If there is one thing I’ve learned over the last couple years at Portland State, it’s that no matter how large the campus population becomes, there are only a few different types of people that frequent my classes.

These people may or may not know each other, perhaps they might run into each other or even gather together at the pretentious coffee shops near campus. Whatever it is, I find myself endlessly observing, though different people each time, they all have particular characteristics I find fascinating.

They inhabit the park benches, the front row seats in the classroom, the gazebo for a smoke break with their buddies or Starbucks for that decaf Grande half-soy, half-low fat, iced, vanilla, double-shot, gingerbread cappuccino, extra dry, light ice.

There is, of course, the “I never shower” young male who consistently comes to class smelling like marijuana. He likes only “indie” films because he considers all types of other movies to be mainstream. He never forgets to quote Bukowski, Palahniuk or any obscure philosopher he made sure you know nothing about. He probably also has a Chrome messenger bag, but he is probably not a messenger, and he probably wears many shades of green, brown, or any other “earthy” color resembling nature, which never quite match together.

There are also the “travelers.” The first of the two types is the First World traveler. The First World traveler is the one that has either been to Europe or Japan. Generally he will have an $800 backpack and all the essentials to stay at a hostel, ride a train and maybe meet someone from Italy he will have a memorable experience with.

Although a lot of people do this, the First World traveler believes his experience is the first of its kind. And if you hang out with him at a bar, he will make sure to order the particular beer from a country he visited so he can tell you that it’s from a country he visited.

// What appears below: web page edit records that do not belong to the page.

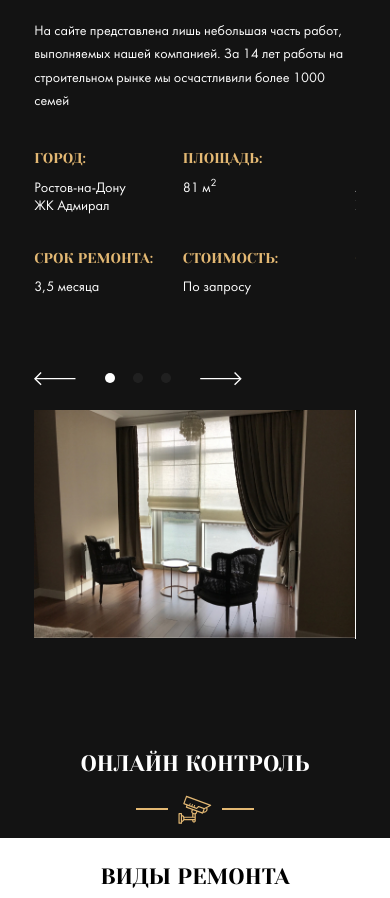
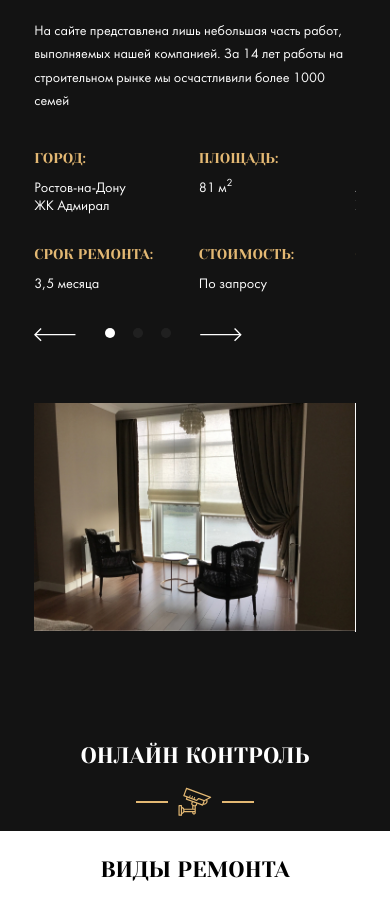
Before and after one commit to Dias226/repair-design, a website: page index.html in a window 390 px wide. Shown: the part 940-1838 px from the top of the page. Drawn offline with nearby package versions, Linux system fonts and the light colour scheme; files whose address does not match are found by name.

Commit message:
feat: make adaptive for completed projects section

```diff
--- a/sass/_media.sass
+++ b/sass/_media.sass
@@ -61,6 +61,16 @@
     &__col:nth-child(3)
       li:nth-child(n+8)
         display: none
+  .swiper-container-horizontal > .swiper-pagination-bullets
+    bottom: 2.97rem
+  .swiper-button-prev, .swiper-button-next
+    top: 18rem
+  .swiper-slide__text:nth-child(2n)
+    flex-basis: 40%
+    margin-right: 0
+  .swiper-slide__text
+    flex-basis: 55%
+    margin-bottom: 0.2rem
   .swiper-slide__text_left
     margin-left: -2rem
   .section
```
Also changed, not shown: css/style.css.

The second type of traveler is the Third World traveler. This is the person that has been to Africa, most likely to volunteer, or maybe it was Thailand just to make sure they one up the other traveler that only goes to Europe. This is because they think they are the first of their group of friends to do this and, of course, he will immediately have an idea to write a book about his unique travel experience.

It makes them feel important and good about themselves. You know, riding a train through the Sahara and listening to their iPod, eating African food and staying at a hostel. Not much different from Europe, but remember, he went to A-F-R-I-C-A.

After those, there is the young female in my classes who believes she is saving the environment and therefore, the world, by wearing hemp, organic or any other eco-friendly shirt and bracelet. She only writes on banana paper, but forgets to do the research on it to realize that it’s not as environmentally friendly as she thinks it is, as the banana agro-industry throws out an alarming quantity of pinzote in landfills or even worse, local rivers.

Needless to say, she has a lot of hair that if it is not in greasy dreadlocks, it’s probably never been brushed, as there is no way she would buy a brush that was not from a local hemp shop in order to “make a statement.” She will also only carry a large thermos, but it has to be unmarked. And if you ask her what she is drinking, the answer is never coffee, but always “tea.”

There are also those enthusiastic, believing they are more “in the know” about life in general, going back to school, middle-aged moms. They are the ones that sit in my classes that are either divorced or married with a full-time working husband. Those aren’t bad things, but the middle-aged mommy’s contributions to the class are almost always criticizing in-class reading material, i.e. books or essays that the teacher assigns, because of its lack of morals.

They have binders for every class, laminated or placed in see-through plastic covers with every handout a professor gives. They also highlight profusely and never forget to use small, brightly colored sticky notes in books.

In addition to the moms, there are the older, gray-haired women in mid-60s, early-70s. They ask irritating questions, often right as class is supposed to be over, blithely unaware that other people have places to go. They often wear sandals with socks. Wool socks.

There is the girl who wears tight-fitting spandex clothes from Hollister. She has a Tiffany necklace and more than likely, a Coach purse. They are the girls with the loud voices, traveling in packs of two or three who look exactly the same. 

There is the jock who is very tall and wide, and who consistently wears a hat, a shirt that has stripes. Baggy pants are optional, but common. They talk only to Hollister girls and also travel in packs of two or three.

And the list goes on.

It’s these people that I have again and again in my classes at PSU. It’s these people that give me a reason as to why I am in love with Portland. I doubt any other campus can provide you such endless amusement and knowledge, better than what any professor says in class.

Observing these people teaches me more about life and human behavior than any novel assigned in class or any article I have to read before a quiz. Maybe they can teach you about yourself too.